If cooking is your thing then you’re well served with a large U-shaped galley equipped with everything you could possibly want, including eye-level microwave, oven and hob, top-loading stainless steel freezer, separate fridge and masses of counter space.

The pantry and drawers are a work of art, with whisper-quiet rollers and vacuum push lock latches to keep everything in its place when the going gets rough.

The wraparound leather settee to port surrounds a handcrafted drop down dining table, which lowers to form an extra double berth if required. A second leather settee stretches across the full length of the saloon to starboard and is the ideal spot for an afternoon siesta underway.
Eligo sleeps two couples comfortably in twin cabins, the master forward featuring a large full-size island-style double with everything you need for a comfortable extended stay. The second cabin immediately aft and to port is configured so that it can be quickly transformed to provide two singles by removing an infill squab. The cabins are light and airy, with overhead hatches, quality lighting and excellent storage options under the berths.

Sensibly, Salthouse has stuck to a single head in the Corsair but it is a beauty – big, light and airy with a large separate shower stall – all beautifully moulded for easy cleaning. Fittings include a domestic-size electric head and basin, overhead hatches and quality fittings.

The Cabriolet has remained loyal to its heritage yet presents as a thoroughly modern cruiser

with the performance and handling to match.
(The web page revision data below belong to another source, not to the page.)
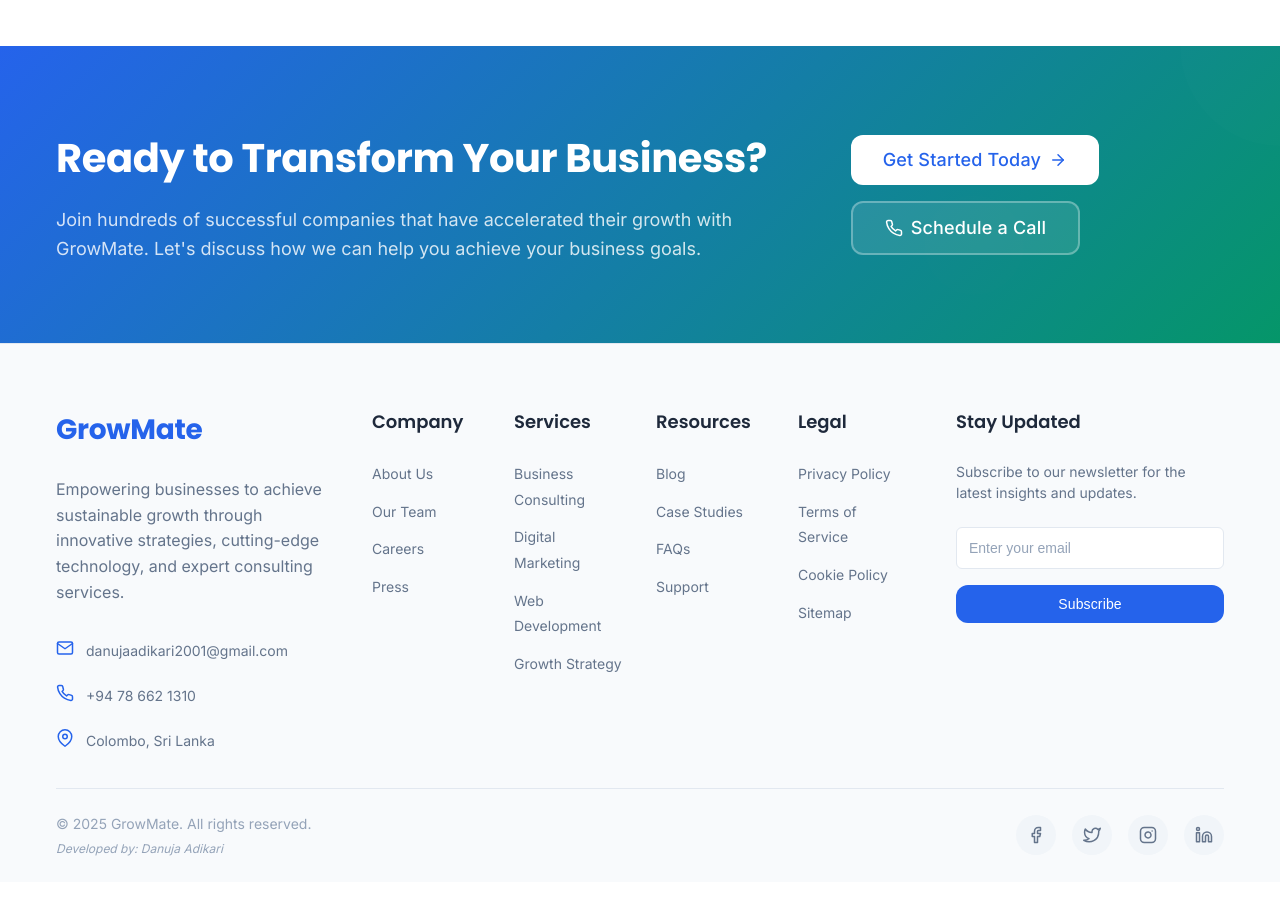
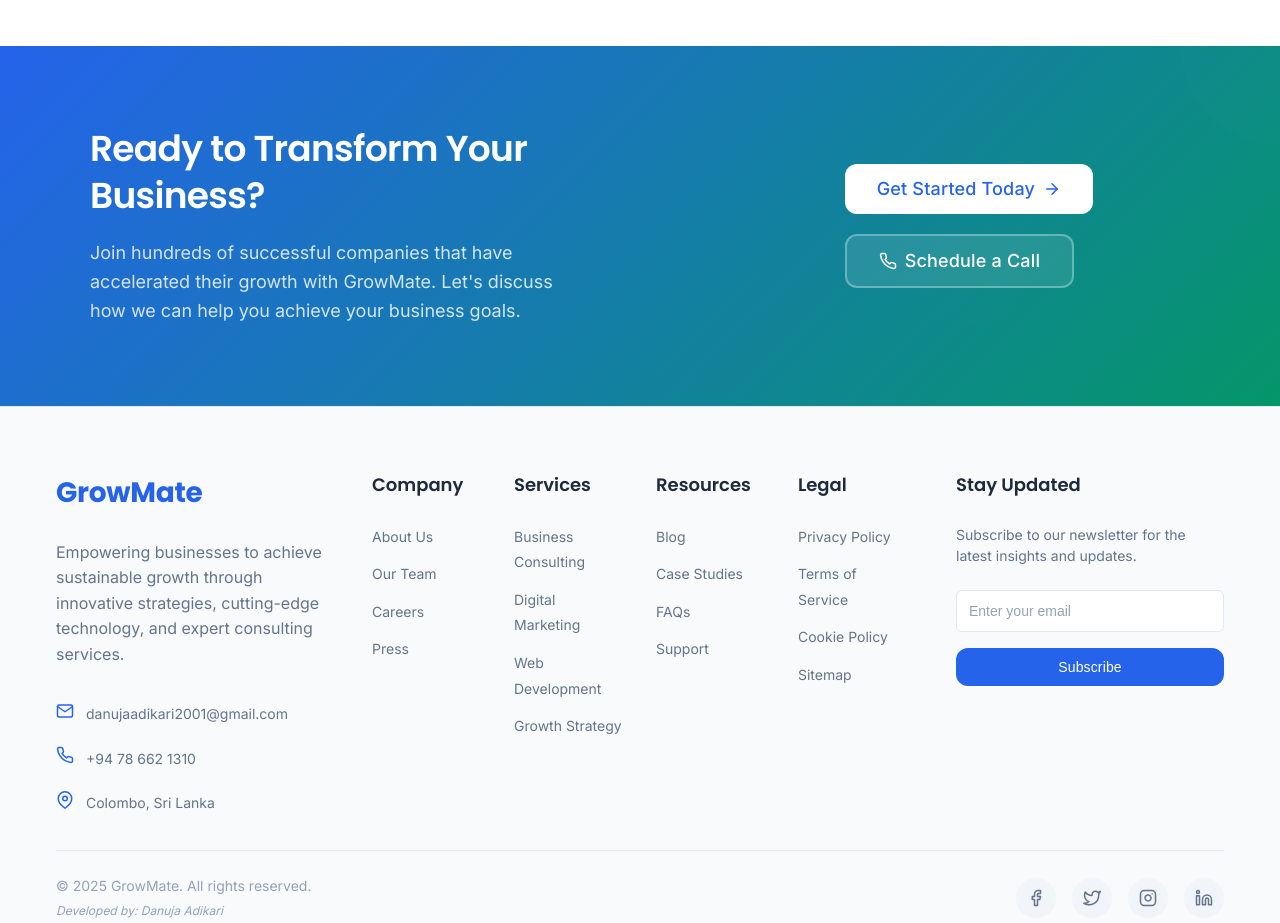
Before and after one commit to danujaadikari/GrowMate---Business-Website, a React (Create React App) app: page / in a window 1280 px wide. Shown: the part 3180-4103 px from the top of the page. Before the commit the page ends 4062 px from the top, so only its background shows below. Built offline with nearby package versions, Linux system fonts and the light colour scheme.

Commit message:
Refactor CTA section styles for improved layout and typography consistency

```diff
--- a/src/components/CTA/CTA.css
+++ b/src/components/CTA/CTA.css
@@ -21,22 +21,25 @@
 .cta-content {
   display: grid;
   grid-template-columns: 2fr 1fr;
-  gap: 3rem;
+  gap: 4rem;
   align-items: center;
   position: relative;
   z-index: 2;
+  max-width: 1100px;
+  margin: 0 auto;
 }
 
 .cta-text {
-  /* Text content styling */
+  max-width: 500px;
 }
 
 .cta-title {
-  font-size: 2.5rem;
-  font-weight: 700;
-  margin-bottom: 1rem;
+  font-size: 2.25rem;
+  font-weight: 600;
+  margin-bottom: 1.25rem;
   font-family: 'Poppins', sans-serif;
-  letter-spacing: -0.01em;
+  letter-spacing: -0.02em;
+  line-height: 1.3;
 }
 
 .cta-primary .cta-title,
@@ -66,7 +69,7 @@
 .cta-actions {
   display: flex;
   flex-direction: column;
-  gap: 1rem;
+  gap: 1.25rem;
   align-items: flex-start;
 }
 
```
This is very much a family boat with the wherewithal to be many things – a capable offshore fishing platform for boys’ weekends away; a sophisticated and stylish haven for Friday night cocktails and a fabulous retreat for extended family weekends pottering around the coast.

Moreover, the Cabriolet’s miserly low-speed fuel consumption and proven heritage make her an ideal boat for extended offshore/coastal cruising with genuine liveaboard potential.


Bow thruster, Rod locker, Satmar satellite TV dome, Cockpit freezer, Shore power unit for refrigeration, electronic package upgraded to Raymarine C120, hinging stern gates and diesel heater.